4. Some assembly required
Life isn't any easier for those who just want to add a little intelligence to managing their lights, security and HVAC systems. There are at least three new and three traditional approaches to home automation, with plenty of companies backing each.
Much of the home and industrial-control buzz has centered on ZigBee. The open spec got an update last year supporting star and mesh topologies.
Before the ink had dried on the first ZigBee spec, chip and software developer Zensys gathered more than 60 companies into an alliance that's pushing for the adoption of Zensys' Z-Wave wireless protocol in the home automation market.
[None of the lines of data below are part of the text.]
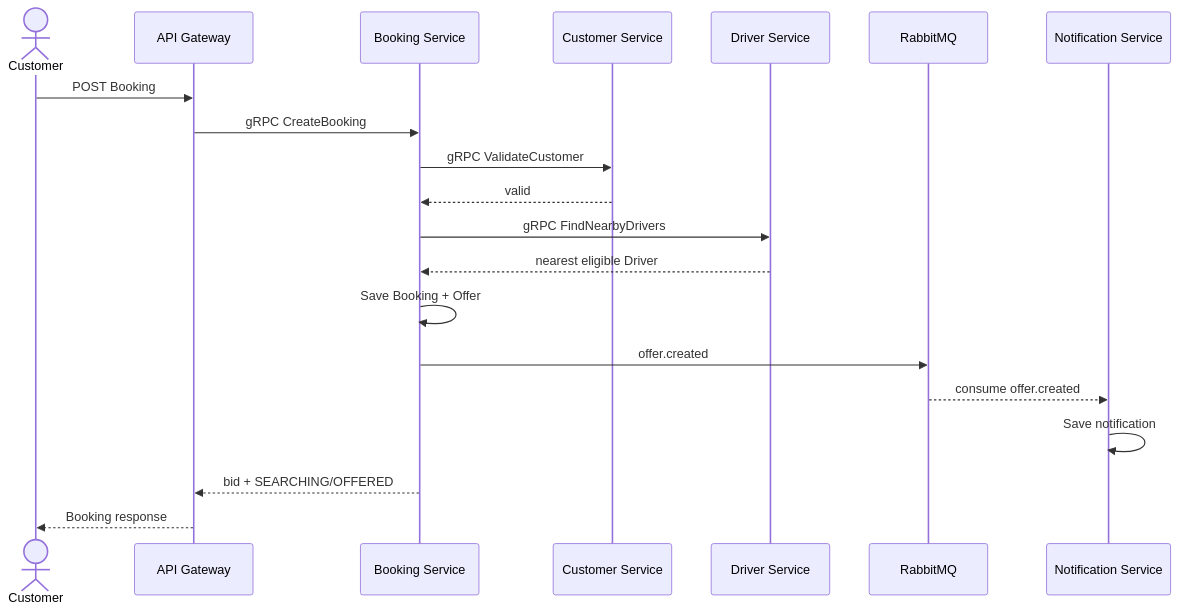
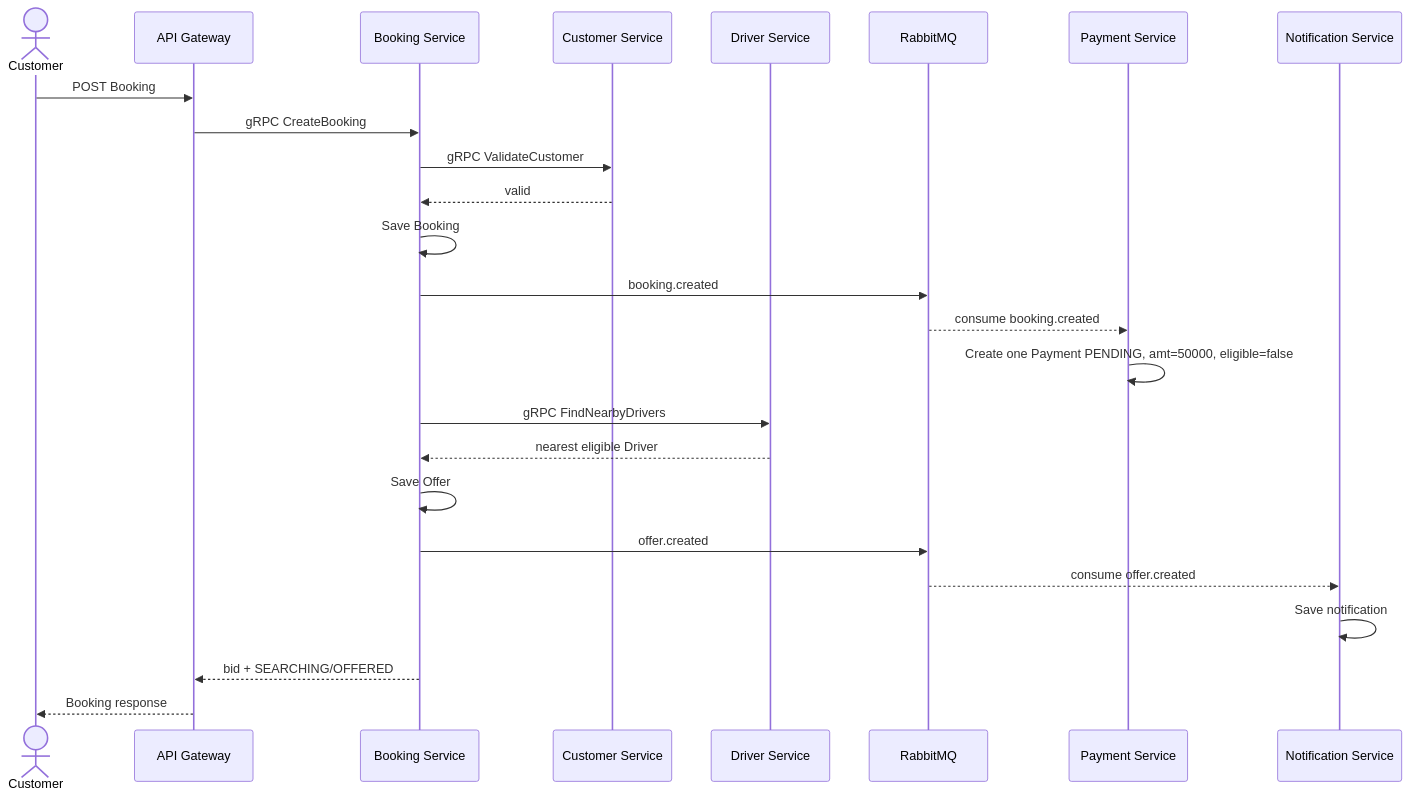
One commit to kanztran2605/23646731_TranQuocKhang_Cabsystem changed the eighth of 21 diagrams in docs/requirements/SRS.md. Above: the diagram before and after it, drawn with Mermaid. The commit also changed other lines of this file and 5 other files, not shown here.

````diff
--- a/docs/requirements/SRS.md
+++ b/docs/requirements/SRS.md
@@ -533,23 +541,28 @@
 ```mermaid
 sequenceDiagram
     actor C as Customer
     participant G as API Gateway
     participant B as Booking Service
     participant CU as Customer Service
     participant D as Driver Service
     participant MQ as RabbitMQ
+    participant P as Payment Service
     participant N as Notification Service
 
     C->>G: POST Booking
     G->>B: gRPC CreateBooking
     B->>CU: gRPC ValidateCustomer
     CU-->>B: valid
+    B->>B: Save Booking
+    B->>MQ: booking.created
+    MQ-->>P: consume booking.created
+    P->>P: Create one Payment PENDING, amt=50000, eligible=false
     B->>D: gRPC FindNearbyDrivers
     D-->>B: nearest eligible Driver
-    B->>B: Save Booking + Offer
+    B->>B: Save Offer
     B->>MQ: offer.created
     MQ-->>N: consume offer.created
     N->>N: Save notification
     B-->>G: bid + SEARCHING/OFFERED
     G-->>C: Booking response
 ```
````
And before either of those alternatives got off the ground, Smarthome Inc., a large maker and retailer of home automation products, announced another option. Insteon is a hybrid power line/wireless networking technology that Smarthome claims will fix the reliability problems of current X-10 home control networks while retaining backward compatibility with them. Analysts were cool on Insteon's prospects because it lacks the bandwidth and standards backing of ZigBee.
5. Clash in the PAN
Short-range personal-area networks (PANs) are every bit as fragmented as their counterparts that try to stretch across an entire home. The main underlying transport networks--Bluetooth and ultrawideband (UWB)--come in flavors with various protocols running on top of them.
In May, Microsoft Corp. announced support for WiNet, a form of Internet Protocol over UWB. In October, Nokia rolled out Wibree, a low-power derivative of Bluetooth for links to toys and gadgets running on button-cell batteries. Handset companies are also pushing for near-field communications as a transport for electronic payments. How these mobile PANs will interact in the home network environment is still unclear.
"Right now, it's a mess," said Liam Quinn, chief technology officer for communications and peripherals at Dell Inc., speaking at the Windows Hardware Engineering Conference last May. "We are collectively doing a poor job articulating what is Bluetooth, ultrawideband and so on. If we can't do this as savvy technology people, how can users do it?"
The problem is that everyone has a favorite protocol, and developers differ on the best ideas for making it easy to associate nodes on an ad hoc wireless net. But systems have limited space for all the wide-, local- and personal-area radios and antennas that the new efforts are generating.
"At this point, nothing's clear. We will be six to eight months working through this," said Alec Gefrides, a wireless strategist for Intel. "People are still putting up flags for new camps."
6. Too many interconnects, too
The area of dedicated point-to-point connections between consumer systems is also seeing a rising tide of new options, potentially confusing and confounding both system makers and their customers. Once again, the intensity is greatest at the high end, among options to handle the heady bandwidth requirements of high-def video.
On the wired side, DisplayPort and the Unified Display Interface are vying to become the standard for a secure digital link in consumer systems and computers. The pair will compete against two digital interfaces already in use: the Digital Visual Interface and High Definition Multimedia Interface (HDMI).
"We've ended up with a nightmare scenario of multiple standards. It's a frightening mess," Bob O'Donnell, vice president of clients and displays at International Data Corp., said in a report last spring. "The notion of a converged display interface may just go away."
On the wireless side, startup SiBeam announced it has gathered an ad hoc consortium called WirelessHD around its approach using 60-GHz radios to deliver up to 5 Gbits/s. SiBeam will compete with companies using UWB to deliver 480 Mbits/s or more over an approach dubbed WirelessHDMI. Then there are startups like Amimon, doing proprietary twists with 802.11n to make it HD-ready.
"It is completely unpredictable at this point whether one technology will win or not, but I don't think that will happen," said Craig Mathias, a wireless analyst at Farpoint Group.
7. No key to secure content
Home networks are built to carry both personal and paid-for content, like songs and movies. But there's no standard way to protect the so-called premium content from being copied and freely distributed.
A whole new category of mainly software security products is growing up around different digital rights management (DRM) approaches. Most observers believe the industry will struggle with an increasing number of proprietary solutions for a long time.